15th Jan 2013 | 15:10
Technology's killing the high street. Are we cool with that?
One Up and HMV are very different, of course, but they faced the same problems: the rise of downloading, both legal and illegal; pressure from loss-leading supermarkets and tax-avoiding, subsidy-chasing online retailers; people shopping in suburban retail parks rather than on the high street; rising rents and other costs; people choosing to spend their disposable income on other things... it's a long list, death by a thousand cuts.
Here's the problem in a nutshell. Last night, I discovered there was a new compilation of music by Talk Talk, a band I love. I ordered it immediately.

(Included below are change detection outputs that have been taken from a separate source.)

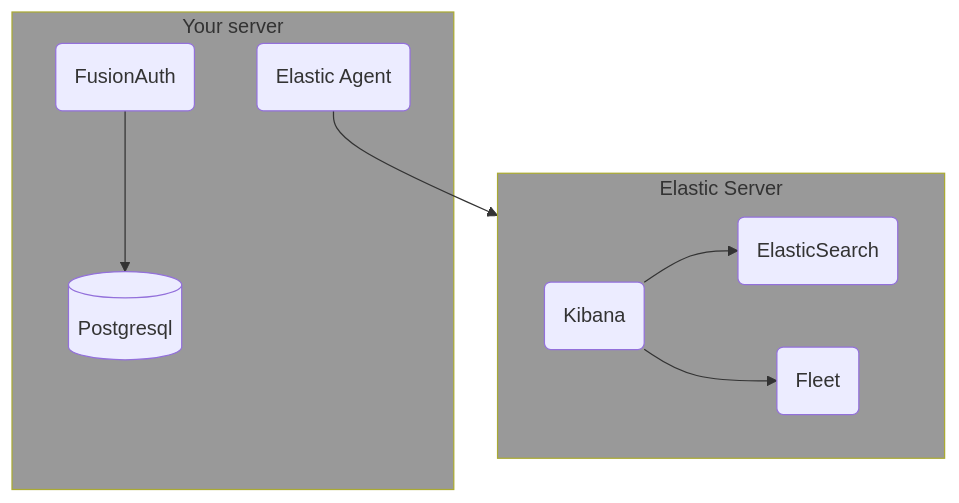
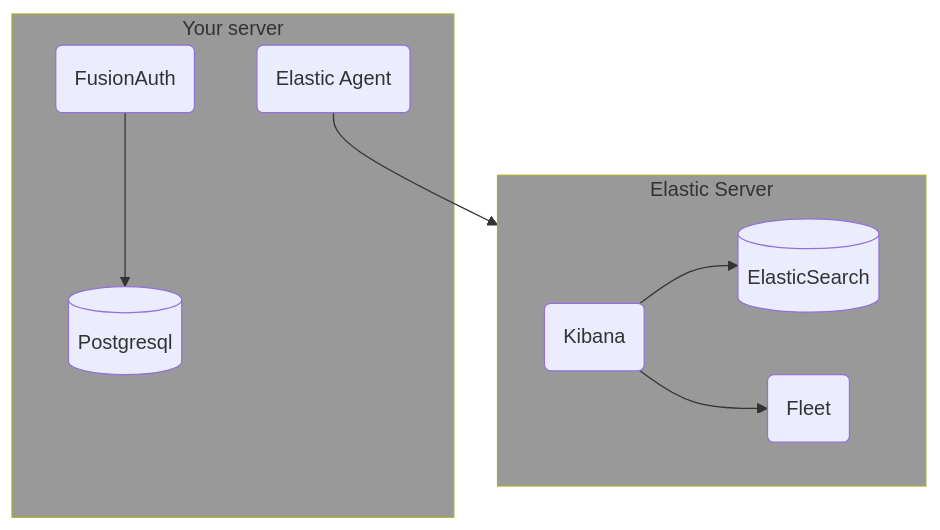
The third of 6 diagrams in astro/src/content/docs/operate/secure-and-monitor/elastic.mdx (FusionAuth/fusionauth-site), drawn with Mermaid before and after one commit. The commit also changed other lines of this file and 2 other files, not shown here.

````diff
--- a/astro/src/content/docs/operate/secure-and-monitor/elastic.mdx
+++ b/astro/src/content/docs/operate/secure-and-monitor/elastic.mdx
@@ -130,16 +131,16 @@
 ```mermaid
 graph TD
   subgraph E[Elastic Server]
-    J(Kibana) --> B(ElasticSearch)
+    J(Kibana) --> B[(ElasticSearch)]
     J --> F(Fleet)
   end
   subgraph I[Your server]
     H[(Postgresql)]
     A(FusionAuth)
     D(Elastic Agent)
   end
   A --> H
   D --> E
   style I fill:#999
   style E fill:#999
 ```
````
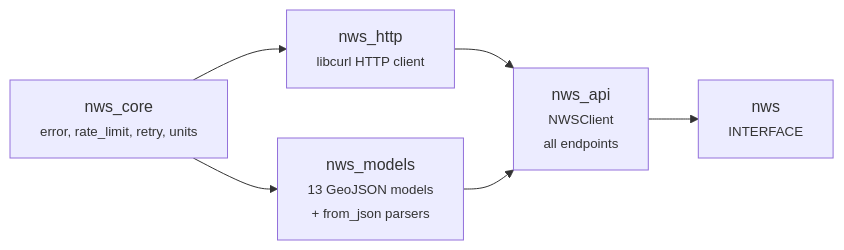
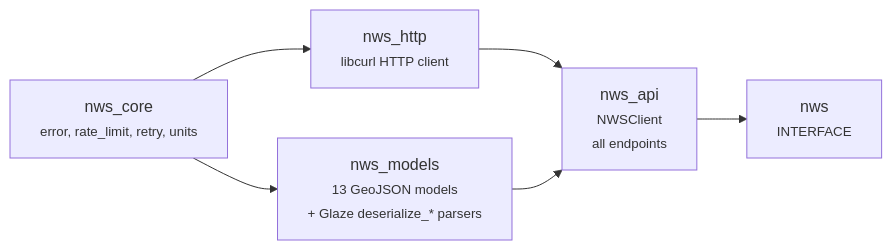
Before and after one commit to Reddimus/nws-cpp: the diagram in README.md, drawn with Mermaid. The commit also changed other lines of this file, not shown here.

First line of the commit message:
docs: scrub stale nlohmann/from_json claims from README (#11)

````diff
--- a/README.md
+++ b/README.md
@@ -98,14 +98,14 @@
 ```mermaid
 graph LR
     nws_core["nws_core<br/><small>error, rate_limit, retry, units</small>"]
     nws_http["nws_http<br/><small>libcurl HTTP client</small>"]
-    nws_models["nws_models<br/><small>13 GeoJSON models<br/>+ from_json parsers</small>"]
+    nws_models["nws_models<br/><small>13 GeoJSON models<br/>+ Glaze deserialize_* parsers</small>"]
     nws_api["nws_api<br/><small>NWSClient<br/>all endpoints</small>"]
     nws["nws<br/><small>INTERFACE</small>"]
 
     nws_core --> nws_http
     nws_core --> nws_models
     nws_http --> nws_api
     nws_models --> nws_api
     nws_api --> nws
 ```
````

From "we browse" to "web browse"
The problem with the high street is that, clothes aside, if you're shopping there you're either mad, panic buying, or ineligible for a debit card. The high street is now where you go to look at the stuff you'll order online later.
That was quite cool when only a few of us were doing it, but now we're all at it it's much more depressing. To take just three recent closures, Jessops put 1,370 people out of work, HMV's administration threatens around 4,500 more, and Comet put around 6,600 people on the dole.
It's easy to point fingers at the firms and their strategies, but we should also be pointing fingers at ourselves.
We can't moan that the high street is full of pound shops, charity shops and pop-up shops if we've been showrooming our way from shop to shop, scanning barcodes and ordering online - but equally when we're all skint and struggling, we'd be mad to pay high street prices when online shopping is so much cheaper.
Maybe we need to talk about this, because the money's moving out of the high street at an increasing rate: HMV, Jessops and Comet won't be the last big names to go out of business this year.
The effects are enormous: more people looking for work, fewer people paying tax, and less money going into HMRC's coffers because businesses made of clicks are a damn sight harder to tax than businesses made of bricks.
I don't know the answers, but I do know where this is heading: the world of Pixar's Wall-E, where a single retailer took care of every human need from birth to death. Buy n Large might not exist yet, but every HMV or One Up that shuts is bringing it one step closer.